Besides offering IVD assays for immune assessment (e.g., CD4 count) of HIV patients, BD Biosciences offers a variety of flow cytometers and flow cytometry research reagents that can meet different needs of HIV researchers. The dried, unit-sized, preformulated and optimized BD® Small Batch Multicolor Panels further offer a solution to streamline experimental workflow and standardize flow cytometry assays when performing large-scale or longitudinal studies.


  1. World Health Organization. HIV/AIDS Fact Sheet. Published July 6, 2020. Accessed September 30, 2020

  2. Cowley S. The biology of HIV infection. Lepr Rev. 2001;72(2):212-220. doi: 10.5935/0305-7518.20010028

  3. McCune JM. The dynamics of CD4+ T-cell depletion in HIV disease. Nature. 2001;410(6831):974-979. doi: 10.1038/35073648

  4. World Health Organization. Guidelines for managing advanced HIV disease and rapid initiation of antiretroviral therapy.;jsessionid=8FA763DD24F996D16BF1C6FDCAFD8BA0.  Published July 2017. Accessed November 12, 2020

  5. Centers for Disease Control and Prevention. HIV surveillance. Revised surveillance case definition for HIV infection – United Sates, 2014. Accessed November 12, 2020

  6. Center for Disease Control and Prevention. Guidelines for performing single-platform absolute CD4+ T-cell determinations with CD45 gating for persons infected with human immunodeficiency virus.  Published January 31, 2003. Accessed October 4, 2020.

  7. Levine BL, Bernstein WB, Aronson NE, et al. Adoptive transfer of costimulated CD4(+) T cells induces expansion of peripheral T cells and decreased CCR5 expression in HIV infection. Nat Med. 2002;8(1):47-53. doi: 10.1038/nm0102-47

  8. Streicher HZ, Reitz MS Jr, Gallo RC. Human immunodeficiency viruses. In Mandell GL, Bennett JE, Dolin R, eds. Principles and Practice of Infectious Diseases. New York: Churchill Livingstone; 2000.

  9. National Institutes of Health. Guidelines for the prevention and treatment of opportunistic infections in adults and adolescents with HIV: 

  10. Barre-Sinoussi F, Ross AL and Delfraissy J-F. Past, present and future: 30 years of HIV research. Nat Rev Microbiol. 2013;11(12):877-883. doi: 10.1038/nrmicro3132

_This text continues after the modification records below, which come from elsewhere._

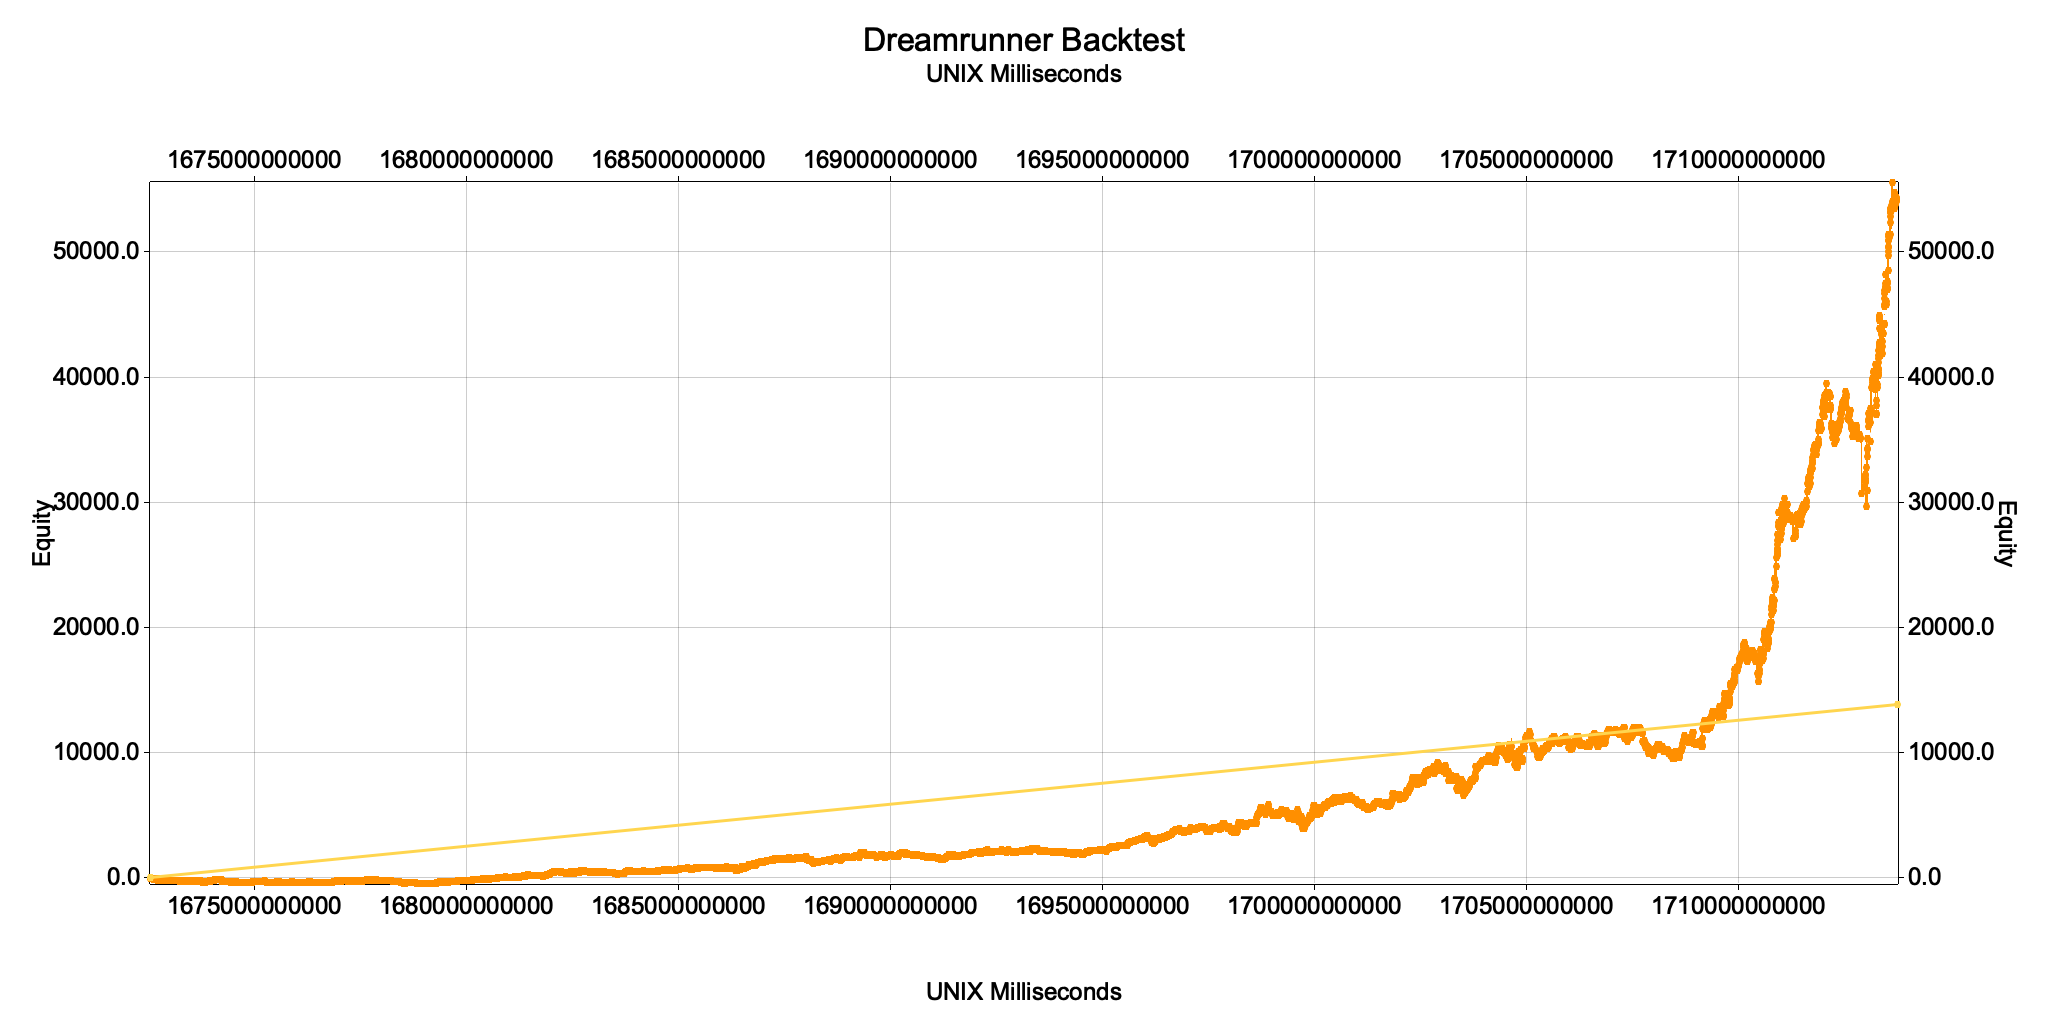
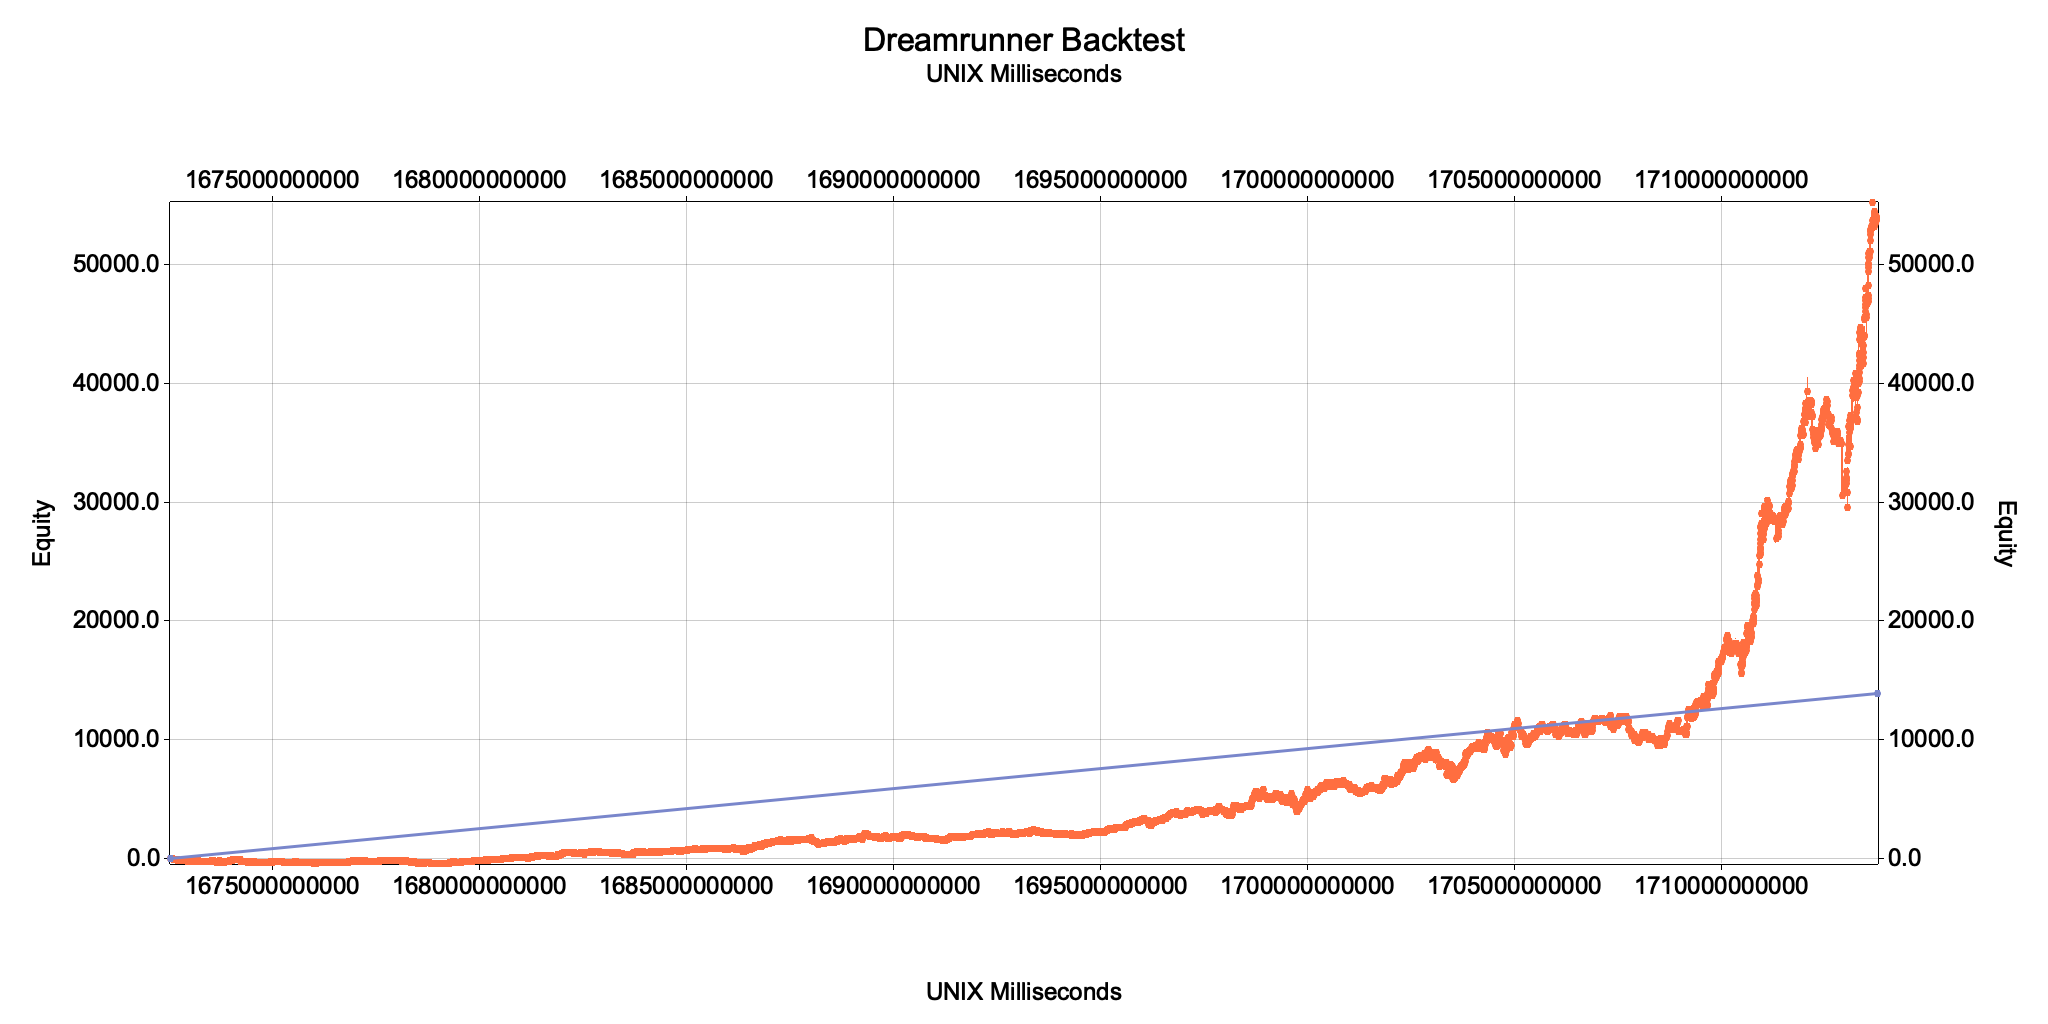
factor fees into backtest

diff --git a/dreamrunner/src/backtest.rs b/dreamrunner/src/backtest.rs
@@ -28,14 +28,17 @@ pub struct Trade {
 #[derive(Debug, Clone, Default)]
 pub struct Backtest {
   pub capital: f64,
+  /// Fee in percentage
+  pub fee: f64,
   pub candles: Vec<Candle>,
   pub trades: Vec<Trade>,
   pub signals: Vec<Signal>
 }
 impl Backtest {
-  pub fn new(capital: f64) -> Self {
+  pub fn new(capital: f64, fee: f64) -> Self {
     Self {
       capital,
+      fee,
       candles: Vec::new(),
       trades: Vec::new(),
       signals: Vec::new()
@@ -84,7 +87,7 @@ impl Backtest {
         };
         self.add_signal(signal);
       }
-      
+
       self.add_candle(candle);
     }
     // only take candles greater than a timestamp
@@ -105,7 +108,7 @@ impl Backtest {
 
     Ok(())
   }
-  
+
   pub async fn add_klines(&mut self, account: &Account, start_time: Option<Time>, end_time: Option<Time>) -> anyhow::Result<()> {
     let days_back = match (start_time, end_time) {
       (Some(start), Some(end)) => {
@@ -119,7 +122,7 @@ impl Backtest {
     println!("days back: {}", days_back);
     let mut klines = account.kline_history(days_back).await?;
     klines.sort_by(|a, b| a.open_time.cmp(&b.open_time));
-    
+
     for kline in klines.into_iter() {
       self.add_candle(kline.to_candle());
     }
@@ -138,7 +141,7 @@ impl Backtest {
         (None, None) => true
       }
     });
-    
+
     Ok(())
   }
 
@@ -153,7 +156,7 @@ impl Backtest {
   pub fn add_signal(&mut self, signal: Signal) {
     self.signals.push(signal);
   }
-  
+
   pub fn reset(&mut self) {
     self.trades.clear();
     self.signals.clear();
@@ -165,7 +168,7 @@ impl Backtest {
     }).sum::<f64>() / self.trades.len() as f64;
     Ok(trunc!(avg, 4))
   }
-  
+
   /// Assumes trading with static position size (e.g. $1000 every trade) and not reinvesting profits.
   pub fn backtest_tradingview(&self) -> anyhow::Result<Summary> {
     let capital = self.capital;
@@ -175,7 +178,7 @@ impl Backtest {
     let mut quote_data = Vec::new();
     let mut winners = 0;
     let mut total_trades = 0;
-    
+
     // filter out None signals
     let signals = signals.iter().filter(|s| {
       !matches!(s, Signal::None)
@@ -190,6 +193,8 @@ impl Backtest {
 
           let pct_pnl = ((exit - entry) / entry * factor) * 100.0;
           let quote_pnl = pct_pnl / 100.0 * capital;
+          let fee = self.fee / 100.0;
+          let quote_pnl = quote_pnl - (quote_pnl * fee);
 
           quote += quote_pnl;
 
@@ -197,7 +202,7 @@ impl Backtest {
             winners += 1;
           }
           total_trades += 1;
-          
+
           quote_data.push(Data {
             x: date.to_unix_ms(),
             y: trunc!(quote, 4)
@@ -215,7 +220,7 @@ impl Backtest {
             winners += 1;
           }
           total_trades += 1;
-          
+
           quote_data.push(Data {
             x: date.to_unix_ms(),
             y: trunc!(quote, 4)
@@ -233,7 +238,7 @@ impl Backtest {
       (max, drawdown)
     });
     let max_pct_drawdown = quote_drawdown / max_quote * 100.0;
-    
+
     Ok(Summary {
       roi: trunc!(quote, 4),
       pnl: trunc!(quote / capital * 100.0, 4),
@@ -248,10 +253,10 @@ impl Backtest {
   }
 
   /// Assumes trading with static position size (e.g. $1000 every trade) and not reinvesting profits.
-  pub fn pnl(&mut self) -> anyhow::Result<Summary> {
+  pub fn summary(&mut self) -> anyhow::Result<Summary> {
     let mut capital = self.capital;
     let initial_capital = capital;
-    
+
     let mut quote = 0.0;
     let mut quote_data = Vec::new();
     let mut winners = 0;
@@ -267,8 +272,9 @@ impl Backtest {
         Order::Short => -1.0,
       };
       let pct_pnl = ((exit.get().price - entry.get().price) / entry.get().price * factor) * 100.0;
-      // let quote_pnl = pct_pnl / 100.0 * entry.quantity * entry.price;
       let quote_pnl = pct_pnl / 100.0 * capital;
+      let fee = self.fee / 100.0;
+      let quote_pnl = quote_pnl - (quote_pnl * fee);
 
       let quantity = capital / entry.get().price;
       let updated_entry = Trade {
@@ -301,10 +307,10 @@ impl Backtest {
       };
       Cell::swap(exit, &Cell::from(updated_exit));
     }
-    
+
     // set self.trades to slice_of_cells
     self.trades = slice_of_cells.iter().map(|cell| cell.get()).collect();
-    
+
     let avg_quote_pnl = quote_data.iter().map(|d| d.y).sum::<f64>() / quote_data.len() as f64;
     let avg_pct_pnl = avg_quote_pnl / initial_capital * 100.0;
     let win_rate = (winners as f64 / total_trades as f64) * 100.0;
@@ -314,7 +320,7 @@ impl Backtest {
       (max, drawdown)
     });
     let max_pct_drawdown = quote_drawdown / max_quote * 100.0;
-    
+
     Ok(Summary {
       roi: trunc!(quote, 4),
       pnl: trunc!((capital - initial_capital) / initial_capital * 100.0, 4),
@@ -389,16 +395,16 @@ impl Backtest {
   pub fn buy_and_hold(
     &mut self,
   ) -> anyhow::Result<Vec<Data>> {
-    
+
     let start_capital = self.capital;
 
     let candles = self.candles.clone();
     let first = candles.first().unwrap();
     let last = candles.last().unwrap();
-    
+
     let pct_pnl = ((last.close - first.close) / first.close) * 100.0;
     let quote_pnl = pct_pnl / 100.0 * start_capital;
-    
+
     Ok(vec![
       Data {
         x: first.date.to_unix_ms(),
@@ -489,13 +495,14 @@ async fn backtest() -> anyhow::Result<()> {
   dotenv::dotenv().ok();
 
   let capital = 1_000.0;
+  let fee = 0.15;
 
   let start_time = Time::new(2023, &Month::from_num(1), &Day::from_num(1), None, None, None);
   let end_time = Time::new(2024, &Month::from_num(4), &Day::from_num(22), None, None, None);
 
   let out_file = "solusdt_30m.csv";
   let csv = PathBuf::from(out_file);
-  let mut backtest = Backtest::new(capital);
+  let mut backtest = Backtest::new(capital, fee);
   backtest.add_csv_series(&csv, Some(start_time), Some(end_time))?;
 
   let k_src = Source::Close;
@@ -503,24 +510,17 @@ async fn backtest() -> anyhow::Result<()> {
   let k_rev = 0.03;
   let wma_period = 4;
 
-  #[derive(Debug, Clone)]
-  struct BacktestResult {
-    pub k_rev: f64,
-    pub wma_period: usize,
-    pub summary: Summary
-  }
-  
   backtest.backtest(
     wma_period,
     k_rev,
     k_src,
     ma_src
   )?;
-  let summary = backtest.pnl()?;
+  let summary = backtest.summary()?;
 
   println!("==== Dreamrunner Backtest ====");
   summary.print();
-  
+
   Plot::plot(
     vec![summary.roi_data, backtest.buy_and_hold()?],
     "dreamrunner_backtest.png",
@@ -539,29 +539,30 @@ async fn optimize() -> anyhow::Result<()> {
   dotenv::dotenv().ok();
 
   let capital = 1_000.0;
+  let fee = 0.15;
 
   let start_time = Time::new(2023, &Month::from_num(1), &Day::from_num(1), None, None, None);
   let end_time = Time::new(2024, &Month::from_num(4), &Day::from_num(22), None, None, None);
 
   let out_file = "solusdt_30m.csv";
   let csv = PathBuf::from(out_file);
-  let mut backtest = Backtest::new(capital);
+  let mut backtest = Backtest::new(capital, fee);
   backtest.add_csv_series(&csv, Some(start_time), Some(end_time))?;
-  
+
   let k_src = Source::Close;
   let ma_src = Source::Open;
-  
+
   #[derive(Debug, Clone)]
   struct BacktestResult {
     pub k_rev: f64,
     pub wma_period: usize,
     pub summary: Summary
   }
-  
+
   let mut results = vec![];
   for i in 0..10 {
     let k_rev = trunc!(0.01 + (i as f64 * 0.01), 4);
-    
+
     for j in 0..50 {
       let wma_period = j + 1;
       backtest.backtest(
@@ -570,7 +571,7 @@ async fn optimize() -> anyhow::Result<()> {
         k_src,
         ma_src
       )?;
-      let summary = backtest.pnl()?;
+      let summary = backtest.summary()?;
       results.push(BacktestResult {
         k_rev,
         wma_period,
@@ -586,9 +587,9 @@ async fn optimize() -> anyhow::Result<()> {
   println!("WMA Period: {}", optimized.wma_period);
   println!("Kagi Rev: {}", optimized.k_rev);
   let summary = optimized.summary;
-  
+
   summary.print();
-  
+
   Plot::plot(
     vec![summary.roi_data],
     "optimized_backtest.png",

diff --git a/server/src/main.rs b/server/src/main.rs
@@ -164,8 +164,8 @@ async fn plot_pnl(account: Data<Arc<Account>>) -> DreamrunnerResult<HttpResponse
       .pnl(account.ticker.clone()).await?;
     
     Plot::plot(
-        vec![res.quote_data],
-        "quote_pnl.png",
+        vec![res.roi_data],
+        "dreamrunner_roi.png",
         "Quote Pnl",
         QUOTE_ASSET
     )?;

diff --git a/time_series/src/plot.rs b/time_series/src/plot.rs
@@ -44,7 +44,7 @@ impl Plot {
       .margin_bottom(20)
       .margin_left(30)
       .margin_right(30)
-      .set_all_label_area_size(120)
+      .set_all_label_area_size(140)
       .caption(
         title,
         ("sans-serif", 40.0).into_font(),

  11. Hsu DC and O’Connell RJ. Progress in HIV vaccine development. Hum Vaccin Immuother. 2017;13(5):1018-1030. doi: 10.1080/21645515.2016.1276138.
For Research Use Only. Not for use in diagnostic or therapeutic procedures.